ERIC Number: ED165704
Record Type: RIE
Publication Date: 1978-Apr
Reference Count: 0
The Psychophysiological Reactions of Film Viewers While Viewing Selected Cinemagraphic Elements.
Smeltzer, Dennis K.
This study focused on the psychophysiological reactions of viewers seeing such selected cinemagraphic elements as varying camera distances, tracking shots, panning shots, and zooming shots. Subjects (N=29), randomly selected from introductory speech courses, viewed five films that varied in the presence or absence of the selected filmic elements. While the subject viewed the films, physiological measurements (GSR and respiratory rate) were taken. The subject then completed a semantic differential that measured the subject's perception of production and story-line concepts. A second study, composed of students in graduate level audiovisual courses (N=29), was conducted to replicate the results of the first study. The results of both studies indicated that there were significantly greater psychological responses with production concepts than with story-line concepts. The control film, which was composed of static long shots, was the locus of this variance, and also elicited significantly more physiological responses than the other filmic elements.
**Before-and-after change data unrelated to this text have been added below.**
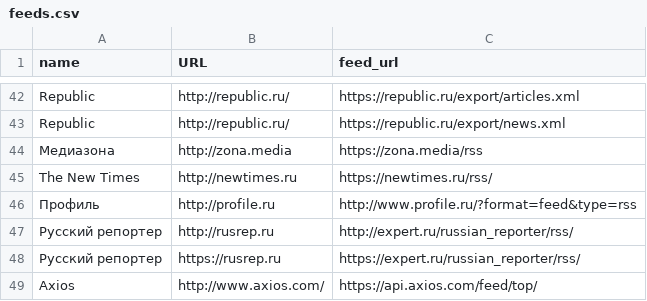
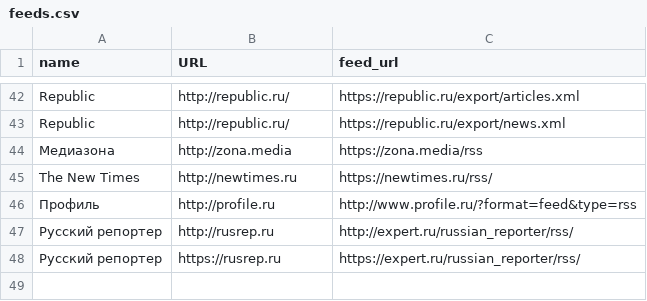
Before and after one commit to vetedde/proj_news_viz, a CSV file: data/parser/conf/feeds.csv, drawn as a sheet; only a part is shown, gaps mark what is left out.

Commit message:
New version of feed finder.

```diff
--- a/data/parser/conf/feeds.csv
+++ b/data/parser/conf/feeds.csv
@@ -48,2 +48 @@ The New Times,http://newtimes.ru,https://newtimes.ru/rss/
 Русский репортер,https://rusrep.ru,https://expert.ru/russian_reporter/rss/
-Axios,http://www.axios.com/,https://api.axios.com/feed/top/
```
Also changed, not shown: data/parser/conf/sources.csv, 4 other files.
The results of this study indicate that the absence or presence of certain filmic elements can greatly influence the psychophysiological responses to a film and that changes in the production of a film will have little effect on the comprehension of that film's story. (Author/VT)
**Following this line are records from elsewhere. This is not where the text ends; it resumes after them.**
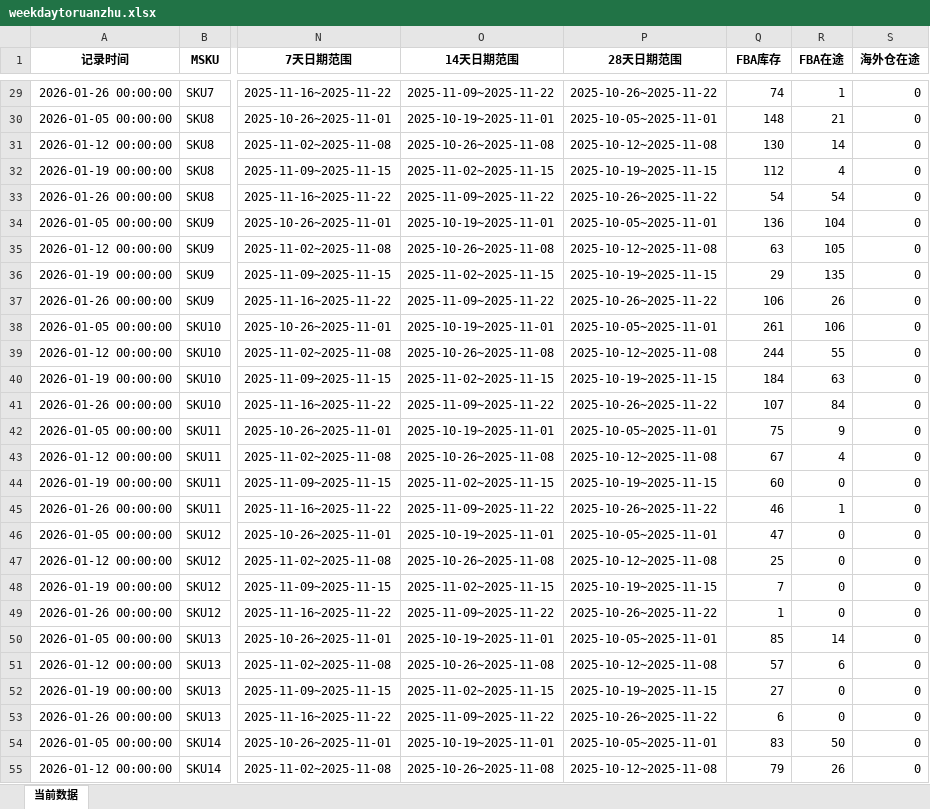
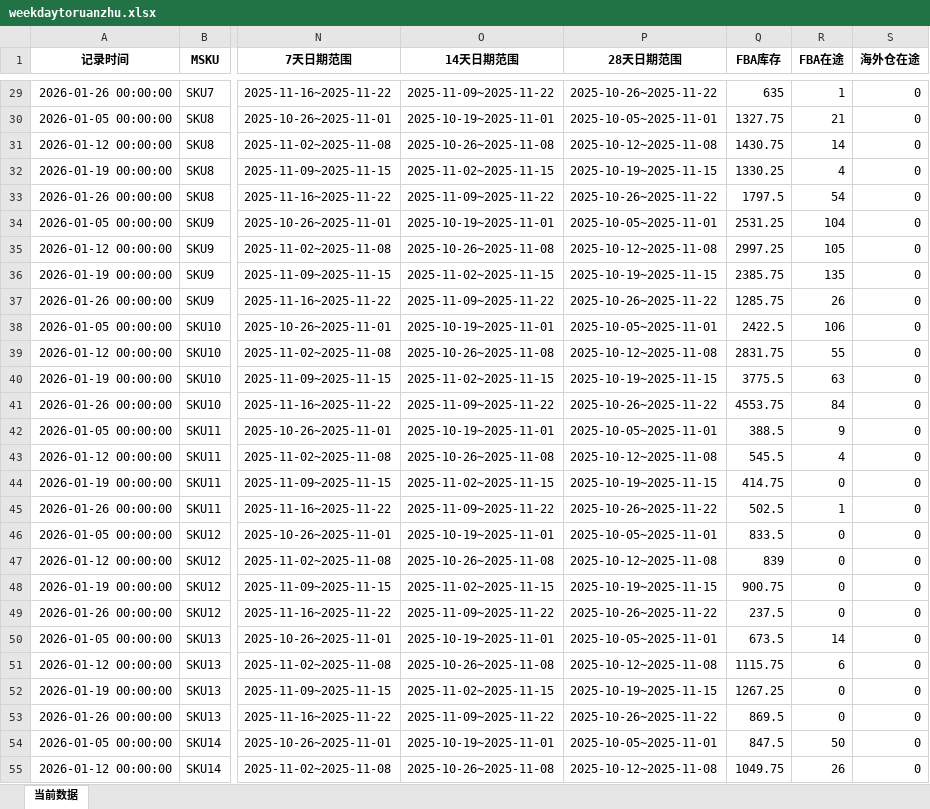
Before and after one commit to Jane-zzz-123/-, an Excel workbook: weekdaytoruanzhu.xlsx, sheet 当前数据, drawn as a sheet; only a part is shown, gaps mark what is left out; values as stored, in another font and other column widths than the file's, no borders; the diff covers the shown part only; the diff names each change by its address in the sheet, - before the commit and + after, or states it on an @@ line.

```diff
--- a/weekdaytoruanzhu.xlsx (sheet 当前数据)
+++ b/weekdaytoruanzhu.xlsx (sheet 当前数据)
-Q29 (FBA库存): 74
+Q29 (FBA库存): 635
-Q30 (FBA库存): 148
+Q30 (FBA库存): 1327.75
-Q31 (FBA库存): 130
+Q31 (FBA库存): 1430.75
-Q32 (FBA库存): 112
+Q32 (FBA库存): 1330.25
-Q33 (FBA库存): 54
+Q33 (FBA库存): 1797.5
-Q34 (FBA库存): 136
+Q34 (FBA库存): 2531.25
-Q35 (FBA库存): 63
+Q35 (FBA库存): 2997.25
-Q36 (FBA库存): 29
+Q36 (FBA库存): 2385.75
-Q37 (FBA库存): 106
+Q37 (FBA库存): 1285.75
-Q38 (FBA库存): 261
+Q38 (FBA库存): 2422.5
-Q39 (FBA库存): 244
+Q39 (FBA库存): 2831.75
-Q40 (FBA库存): 184
+Q40 (FBA库存): 3775.5
-Q41 (FBA库存): 107
+Q41 (FBA库存): 4553.75
-Q42 (FBA库存): 75
+Q42 (FBA库存): 388.5
-Q43 (FBA库存): 67
+Q43 (FBA库存): 545.5
-Q44 (FBA库存): 60
+Q44 (FBA库存): 414.75
-Q45 (FBA库存): 46
+Q45 (FBA库存): 502.5
-Q46 (FBA库存): 47
+Q46 (FBA库存): 833.5
-Q47 (FBA库存): 25
+Q47 (FBA库存): 839
-Q48 (FBA库存): 7
+Q48 (FBA库存): 900.75
-Q49 (FBA库存): 1
+Q49 (FBA库存): 237.5
-Q50 (FBA库存): 85
+Q50 (FBA库存): 673.5
-Q51 (FBA库存): 57
+Q51 (FBA库存): 1115.75
-Q52 (FBA库存): 27
+Q52 (FBA库存): 1267.25
-Q53 (FBA库存): 6
+Q53 (FBA库存): 869.5
-Q54 (FBA库存): 83
+Q54 (FBA库存): 847.5
-Q55 (FBA库存): 79
+Q55 (FBA库存): 1049.75
```
Also changed, not shown: 811 edited cells elsewhere in this sheet.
Publication Type: Speeches/Meeting Papers
Education Level: N/A
Authoring Institution: N/A
Identifiers: Filmic Elements; Sequences (Mathematics)
Note: Paper presented at the Annual Meeting of the Association for Educational Communications and Technology (Kansas City, Missouri, April 1978)